DRM is failure in action
By Andy Kaiser
Article ID: 133
I was born in 1975. The media of my childhood consisted of cassette tapes and VHS tapes. Only years later did I get to play with CDs and DVDs. I was also born during that magical time when one could still find a functioning 8-track cassette player, or cumbersome 8-inch reel-to-reel tape players. Convenient they were not.
But with any of them you could still easily break copyright law.
This certainly isn’t just within my generation. My dad has told me stories from his college days, when he would illegally record someone’s music on to his analog reel-to-reel tape recorder.
Copyright violations have always been possible, even easy, but not until CDs brought us digital audio was copyright theft so fast. A copy and paste technique is all that’s needed to give my music to you. Today, we can email music, download bittorrent collections, acquire illegal movies and software in minutes or even seconds. This speed advantage is a major reason why certain agencies are so upset. In particular are their legal representatives, the MPAA and the RIAA (these are the Motion Picture Association of America and the Recording Industry Association of America).
DRM stands for “digital rights management”. In the old days, this was called “copy protection”. DRM is copy protection for digital products. It’s often a software restriction or a type of encryption. It’s intended to prevent the unauthorized copying of the music on your iPod, the movies in your DVD collection, the ebooks in your ebook reader, the programs on your computer, and any other digital media you’ve purchased.
The big problem is that DRM doesn’t work. Every mass-distributed DRM scheme has been compromised – every single one. If you want to copy one of your “uncopyable” DVDs or other media, yes, there are plenty of tools to do so.
DRM hurts the consumer: it penalizes people who have legitimately purchased their media. And since DRM is compromised so easily and quickly, those who want to break the law can still easily do so. If this is a deterrent, it’s a remarkably ineffectual one.
You may accuse me of taking the side of the consumer because I don’t stand to lose anything from having people steal copywritten material. Actually, I do stand to lose. I have multiple websites that make money from the content they provide. I’ve written some fiction ebooks and sell those online. And I have no DRM or limited-use mechanism in place. I made this decision intentionally, for three reasons:
1) Today’s technology is beyond the point where DRM is practical. Content protection schemes inconvenience those who legitimately have a product, and are just a tiny speed bump to those who want an illegal copy.
2) The Internet has changed the availability and presentation of media, and copying (legally or illegally) is commonplace. The days of visiting a library to access a rare book are fading into the past. The previously rare books are now online for everyone to see. Everything is coming online. Everything is getting easier and easier to access.

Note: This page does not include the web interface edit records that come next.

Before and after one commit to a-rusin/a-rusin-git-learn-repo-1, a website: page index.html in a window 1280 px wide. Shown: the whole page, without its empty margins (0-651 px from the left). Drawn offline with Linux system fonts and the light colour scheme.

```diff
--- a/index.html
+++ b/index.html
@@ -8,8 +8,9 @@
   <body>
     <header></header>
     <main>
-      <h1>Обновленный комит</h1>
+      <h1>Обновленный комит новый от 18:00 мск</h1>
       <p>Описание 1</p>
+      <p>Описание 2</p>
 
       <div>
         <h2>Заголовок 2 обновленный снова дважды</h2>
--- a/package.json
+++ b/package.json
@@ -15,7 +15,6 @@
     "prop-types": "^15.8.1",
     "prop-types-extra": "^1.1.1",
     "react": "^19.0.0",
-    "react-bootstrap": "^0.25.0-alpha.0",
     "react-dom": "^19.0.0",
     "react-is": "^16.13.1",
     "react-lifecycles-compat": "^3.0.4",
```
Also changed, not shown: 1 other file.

3) The cost of digital media should be very low, and is therefore less likely to be pirated. Take ebooks as an example: when you purchase a traditional book, a part of that cost is for the creation of the book itself. The book has to be physically printed, bound, warehoused and distributed. This is a majority percentage of a book’s price tag. Ebooks have a very low (or zero) cost for physical media. Yes, the artist and their representatives should get paid for their efforts. One reason piracy happens is because the cost of an object is perceived as unfair, and not worth the price. The actual production cost of digital media is very, very low. The final prices should reflect that.
The intent of DRM – protecting the interests of copyright holders – is a noble idea. But it’s also archaic and easily circumvented. Unfortunately, it will take time for those in power to recognize this. They need to realize that you can’t protect 21st Century media with 20th Century thinking. They need to grow up and work with the world as it is today, not what it was fifty years ago. During the transition away from DRM and towards a – for lack of better term – meritocracy, we will see lawsuits and corporate spin. We’ll see crackdowns and fines. And inevitably, they’ll all go away to be replaced by something else. I can’t say what that “something else” is just yet. But we can intelligently predict these four probable outcomes:

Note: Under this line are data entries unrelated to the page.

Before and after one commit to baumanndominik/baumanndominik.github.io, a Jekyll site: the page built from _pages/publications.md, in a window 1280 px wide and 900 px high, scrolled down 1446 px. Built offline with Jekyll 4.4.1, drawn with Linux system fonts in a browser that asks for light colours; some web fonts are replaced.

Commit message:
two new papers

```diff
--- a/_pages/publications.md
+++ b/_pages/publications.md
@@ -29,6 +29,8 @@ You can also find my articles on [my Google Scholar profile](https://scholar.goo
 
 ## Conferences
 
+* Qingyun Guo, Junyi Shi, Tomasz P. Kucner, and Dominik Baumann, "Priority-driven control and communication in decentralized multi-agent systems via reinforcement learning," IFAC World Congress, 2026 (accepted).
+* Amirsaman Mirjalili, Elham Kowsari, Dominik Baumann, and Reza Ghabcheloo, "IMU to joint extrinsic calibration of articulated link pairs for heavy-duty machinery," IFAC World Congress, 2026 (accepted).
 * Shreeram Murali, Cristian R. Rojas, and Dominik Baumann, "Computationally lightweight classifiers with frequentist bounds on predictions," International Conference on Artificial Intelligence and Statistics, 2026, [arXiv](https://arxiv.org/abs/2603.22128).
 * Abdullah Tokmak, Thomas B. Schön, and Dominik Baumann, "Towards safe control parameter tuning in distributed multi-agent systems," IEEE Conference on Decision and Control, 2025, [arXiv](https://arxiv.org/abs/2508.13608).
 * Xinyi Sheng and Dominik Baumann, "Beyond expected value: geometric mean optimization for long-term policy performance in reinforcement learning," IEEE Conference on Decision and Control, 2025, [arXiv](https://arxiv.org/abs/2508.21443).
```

1) Digital media (like ebooks, music and video) will be incredibly cheap compared with today’s non-digital counterparts.
2) Digital media will not be restricted to one particular device.

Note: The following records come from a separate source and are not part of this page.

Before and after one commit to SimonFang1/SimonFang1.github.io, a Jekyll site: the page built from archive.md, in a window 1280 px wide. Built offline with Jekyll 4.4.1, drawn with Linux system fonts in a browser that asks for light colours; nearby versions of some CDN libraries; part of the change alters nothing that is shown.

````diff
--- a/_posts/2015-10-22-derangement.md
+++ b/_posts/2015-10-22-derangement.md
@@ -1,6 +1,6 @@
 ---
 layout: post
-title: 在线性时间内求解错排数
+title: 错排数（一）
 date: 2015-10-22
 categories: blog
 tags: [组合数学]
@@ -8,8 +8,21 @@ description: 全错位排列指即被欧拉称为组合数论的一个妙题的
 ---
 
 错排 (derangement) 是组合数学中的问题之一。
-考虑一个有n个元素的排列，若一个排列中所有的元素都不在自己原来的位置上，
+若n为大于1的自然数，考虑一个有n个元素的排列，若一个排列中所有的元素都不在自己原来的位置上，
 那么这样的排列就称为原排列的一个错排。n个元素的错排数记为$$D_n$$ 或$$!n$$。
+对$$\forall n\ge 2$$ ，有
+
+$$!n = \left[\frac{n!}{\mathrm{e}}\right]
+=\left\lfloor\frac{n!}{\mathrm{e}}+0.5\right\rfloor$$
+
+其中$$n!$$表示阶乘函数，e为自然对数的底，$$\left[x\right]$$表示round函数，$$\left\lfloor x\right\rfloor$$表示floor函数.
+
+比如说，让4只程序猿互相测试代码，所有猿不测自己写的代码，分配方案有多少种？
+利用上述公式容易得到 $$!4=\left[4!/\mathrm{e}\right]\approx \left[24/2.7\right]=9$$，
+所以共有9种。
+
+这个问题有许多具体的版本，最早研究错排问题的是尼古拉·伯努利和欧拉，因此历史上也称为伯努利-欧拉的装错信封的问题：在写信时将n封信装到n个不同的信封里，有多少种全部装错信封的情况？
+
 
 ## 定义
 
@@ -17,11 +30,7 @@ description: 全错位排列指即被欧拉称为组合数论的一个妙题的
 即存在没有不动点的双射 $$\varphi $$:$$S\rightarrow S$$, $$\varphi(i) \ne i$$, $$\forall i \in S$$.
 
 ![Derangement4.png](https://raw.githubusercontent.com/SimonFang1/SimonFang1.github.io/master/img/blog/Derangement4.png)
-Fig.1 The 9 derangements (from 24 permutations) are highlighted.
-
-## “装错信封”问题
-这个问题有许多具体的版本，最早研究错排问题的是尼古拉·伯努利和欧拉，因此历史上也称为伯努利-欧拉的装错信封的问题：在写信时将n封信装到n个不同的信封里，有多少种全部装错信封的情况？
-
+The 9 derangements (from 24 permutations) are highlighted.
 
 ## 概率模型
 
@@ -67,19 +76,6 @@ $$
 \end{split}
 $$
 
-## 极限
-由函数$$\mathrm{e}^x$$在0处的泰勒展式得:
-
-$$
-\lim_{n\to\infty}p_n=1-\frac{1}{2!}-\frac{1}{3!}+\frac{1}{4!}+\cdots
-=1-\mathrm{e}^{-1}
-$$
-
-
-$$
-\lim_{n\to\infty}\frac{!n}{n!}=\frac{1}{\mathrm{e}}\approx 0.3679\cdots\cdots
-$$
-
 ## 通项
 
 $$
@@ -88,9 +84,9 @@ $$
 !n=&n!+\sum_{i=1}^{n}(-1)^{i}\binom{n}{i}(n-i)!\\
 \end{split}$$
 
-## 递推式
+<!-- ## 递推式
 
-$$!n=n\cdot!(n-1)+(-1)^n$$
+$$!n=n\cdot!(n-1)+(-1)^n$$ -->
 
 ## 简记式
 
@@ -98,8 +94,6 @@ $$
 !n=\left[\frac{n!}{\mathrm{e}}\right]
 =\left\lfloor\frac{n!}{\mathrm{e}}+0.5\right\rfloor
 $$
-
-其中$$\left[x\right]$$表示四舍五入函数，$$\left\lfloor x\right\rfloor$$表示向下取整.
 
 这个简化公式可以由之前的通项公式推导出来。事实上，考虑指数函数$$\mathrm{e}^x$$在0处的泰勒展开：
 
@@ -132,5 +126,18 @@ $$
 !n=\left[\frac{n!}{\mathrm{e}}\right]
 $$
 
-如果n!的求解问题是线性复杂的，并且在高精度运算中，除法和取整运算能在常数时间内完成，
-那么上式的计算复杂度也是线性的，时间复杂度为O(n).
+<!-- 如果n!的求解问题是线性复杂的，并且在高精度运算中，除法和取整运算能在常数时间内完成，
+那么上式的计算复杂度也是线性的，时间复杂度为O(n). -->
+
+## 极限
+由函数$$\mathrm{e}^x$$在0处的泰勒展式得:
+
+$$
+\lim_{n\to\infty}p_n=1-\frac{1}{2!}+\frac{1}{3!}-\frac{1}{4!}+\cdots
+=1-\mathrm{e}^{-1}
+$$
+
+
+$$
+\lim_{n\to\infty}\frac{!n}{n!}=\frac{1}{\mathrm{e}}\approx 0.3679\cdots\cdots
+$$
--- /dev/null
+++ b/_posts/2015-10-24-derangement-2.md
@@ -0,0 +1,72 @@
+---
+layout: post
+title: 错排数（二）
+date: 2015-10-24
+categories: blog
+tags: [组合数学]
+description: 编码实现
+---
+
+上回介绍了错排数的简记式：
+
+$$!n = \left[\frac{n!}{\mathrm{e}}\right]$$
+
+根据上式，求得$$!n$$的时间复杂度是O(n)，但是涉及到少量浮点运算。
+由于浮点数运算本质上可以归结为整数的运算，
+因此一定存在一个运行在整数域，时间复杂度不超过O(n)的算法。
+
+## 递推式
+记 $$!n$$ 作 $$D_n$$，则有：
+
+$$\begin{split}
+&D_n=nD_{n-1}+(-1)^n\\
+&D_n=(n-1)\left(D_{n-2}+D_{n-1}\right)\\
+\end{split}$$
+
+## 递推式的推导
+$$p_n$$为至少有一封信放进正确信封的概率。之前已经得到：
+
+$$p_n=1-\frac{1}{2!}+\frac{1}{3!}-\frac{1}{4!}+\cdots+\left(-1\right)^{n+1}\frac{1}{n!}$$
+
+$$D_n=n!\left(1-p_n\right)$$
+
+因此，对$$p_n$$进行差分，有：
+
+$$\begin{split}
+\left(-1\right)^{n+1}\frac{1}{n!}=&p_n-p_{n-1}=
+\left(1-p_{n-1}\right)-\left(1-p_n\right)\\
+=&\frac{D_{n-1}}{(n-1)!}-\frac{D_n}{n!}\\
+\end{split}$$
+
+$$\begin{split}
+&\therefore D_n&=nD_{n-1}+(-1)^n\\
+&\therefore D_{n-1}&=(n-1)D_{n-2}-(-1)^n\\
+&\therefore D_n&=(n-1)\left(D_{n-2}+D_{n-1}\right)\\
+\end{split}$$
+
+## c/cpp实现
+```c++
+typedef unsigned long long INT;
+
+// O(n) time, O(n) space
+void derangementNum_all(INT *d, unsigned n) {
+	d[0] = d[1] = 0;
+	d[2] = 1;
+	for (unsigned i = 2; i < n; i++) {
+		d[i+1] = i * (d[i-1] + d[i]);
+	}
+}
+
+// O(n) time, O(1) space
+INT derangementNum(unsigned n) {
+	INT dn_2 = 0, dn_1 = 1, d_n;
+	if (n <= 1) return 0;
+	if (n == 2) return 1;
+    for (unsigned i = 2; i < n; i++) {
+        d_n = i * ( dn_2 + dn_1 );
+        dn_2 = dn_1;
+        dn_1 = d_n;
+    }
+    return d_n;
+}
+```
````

3) Distribution to the audience will be increasingly managed by the creator. Large companies might still be needed for publicity, but actual electronic distribution is easy. If you have a website and a computer, you can easily and cheaply distribute your own media yourself.
4) A talented person will be able to live by their creative talent without DRM.
So what’s next? We need to be patient while digital rights management thrashes around for a while. And we need to be available to help the next generation of media take over. We’ll get there. How do we make this happen? We have to wait, watch, and – most importantly – never stop creating.